The Flash Vol. 9: Reckoning of the Forces TPB

By Writer Joshua Williamson (Justice League vs. Suicide Squad) and artists Christian Duce (Detective Comics) and Scott Kolins (Blue Beetle)

Collecting The Flash (2016) issues #52-57.


The Flash has always been about moving forward; that means coping with grief, coping with change – being in situations we feel like they “should not be”. His relationship with his villains highlights this to an outstanding degree, them being avatars of the road not taken. I could go on all day describing ways in which this is, but I will resist the urge in lieu of sticking to the point. This volume dials back the stakes in Williamson’s run as he slowly builds up to yet another crescendo, here taking a more personal look at who Barry Allen is as he copes with life-shattering changes, people moving away, memories of a previous life conflicting with the current one, desires of what he deems normal while facing down classic rogues with new status quos in Heatwave and Trickster.

It is evident that Williamson here yet again makes of himself the spiritual successor to Geoff Johns – highlighted further by the keeping Scott Kollins pulling art duties as in Johns’ classic run – giving the Rogues a perfect place in the landscape of Central City and offering parallels to the title hero, but further humanizing them in placing them in new situations for them to develop. It is lovingly written but it does have the feeling that it is just a steppingstone to something greater, and thus easily becomes lost between peaks in the run.

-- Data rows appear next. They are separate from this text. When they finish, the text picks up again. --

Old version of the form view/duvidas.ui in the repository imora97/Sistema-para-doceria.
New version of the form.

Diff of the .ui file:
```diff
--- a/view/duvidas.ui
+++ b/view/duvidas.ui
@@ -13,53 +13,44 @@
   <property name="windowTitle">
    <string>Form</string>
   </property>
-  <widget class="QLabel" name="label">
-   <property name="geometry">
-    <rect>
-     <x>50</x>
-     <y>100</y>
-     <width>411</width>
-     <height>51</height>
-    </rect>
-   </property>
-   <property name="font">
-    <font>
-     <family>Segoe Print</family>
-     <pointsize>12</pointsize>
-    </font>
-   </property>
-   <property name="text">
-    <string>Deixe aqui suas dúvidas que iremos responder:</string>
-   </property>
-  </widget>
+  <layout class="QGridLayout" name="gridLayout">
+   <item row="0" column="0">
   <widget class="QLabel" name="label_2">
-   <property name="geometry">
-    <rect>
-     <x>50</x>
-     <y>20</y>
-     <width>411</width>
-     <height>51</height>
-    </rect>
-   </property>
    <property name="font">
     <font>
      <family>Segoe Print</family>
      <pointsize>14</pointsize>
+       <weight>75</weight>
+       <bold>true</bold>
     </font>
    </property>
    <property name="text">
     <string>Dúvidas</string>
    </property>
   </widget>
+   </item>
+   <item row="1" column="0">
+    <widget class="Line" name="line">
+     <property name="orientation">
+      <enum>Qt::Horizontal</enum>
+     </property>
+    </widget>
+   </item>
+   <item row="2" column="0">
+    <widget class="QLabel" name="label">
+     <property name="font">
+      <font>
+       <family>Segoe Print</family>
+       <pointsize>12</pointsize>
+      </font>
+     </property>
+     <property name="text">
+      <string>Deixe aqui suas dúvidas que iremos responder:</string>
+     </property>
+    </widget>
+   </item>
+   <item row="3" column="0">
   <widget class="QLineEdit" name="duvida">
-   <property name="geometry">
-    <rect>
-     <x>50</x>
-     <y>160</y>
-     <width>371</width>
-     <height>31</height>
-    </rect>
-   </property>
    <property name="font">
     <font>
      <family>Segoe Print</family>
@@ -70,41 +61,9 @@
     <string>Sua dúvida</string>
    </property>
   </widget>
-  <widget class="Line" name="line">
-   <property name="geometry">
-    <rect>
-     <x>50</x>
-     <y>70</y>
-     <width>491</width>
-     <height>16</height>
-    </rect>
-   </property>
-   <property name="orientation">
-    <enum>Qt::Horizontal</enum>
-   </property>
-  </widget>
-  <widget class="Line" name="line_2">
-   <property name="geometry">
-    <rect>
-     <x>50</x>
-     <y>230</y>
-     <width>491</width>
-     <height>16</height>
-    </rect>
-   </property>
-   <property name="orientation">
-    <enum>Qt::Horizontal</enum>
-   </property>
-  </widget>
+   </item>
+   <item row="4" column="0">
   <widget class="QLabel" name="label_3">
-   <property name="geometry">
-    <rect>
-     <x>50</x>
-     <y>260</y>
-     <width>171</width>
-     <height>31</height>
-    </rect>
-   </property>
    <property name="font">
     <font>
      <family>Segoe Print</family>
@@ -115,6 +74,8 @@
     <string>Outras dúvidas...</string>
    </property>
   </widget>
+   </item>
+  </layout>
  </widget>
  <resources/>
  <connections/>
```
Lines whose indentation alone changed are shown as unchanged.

Williamson yet again shows how much more interested he is in who the characters are beneath their costume than just their flashy (!!!) gimmicks and purposefully dials back the ante to get up close and personal with his characters.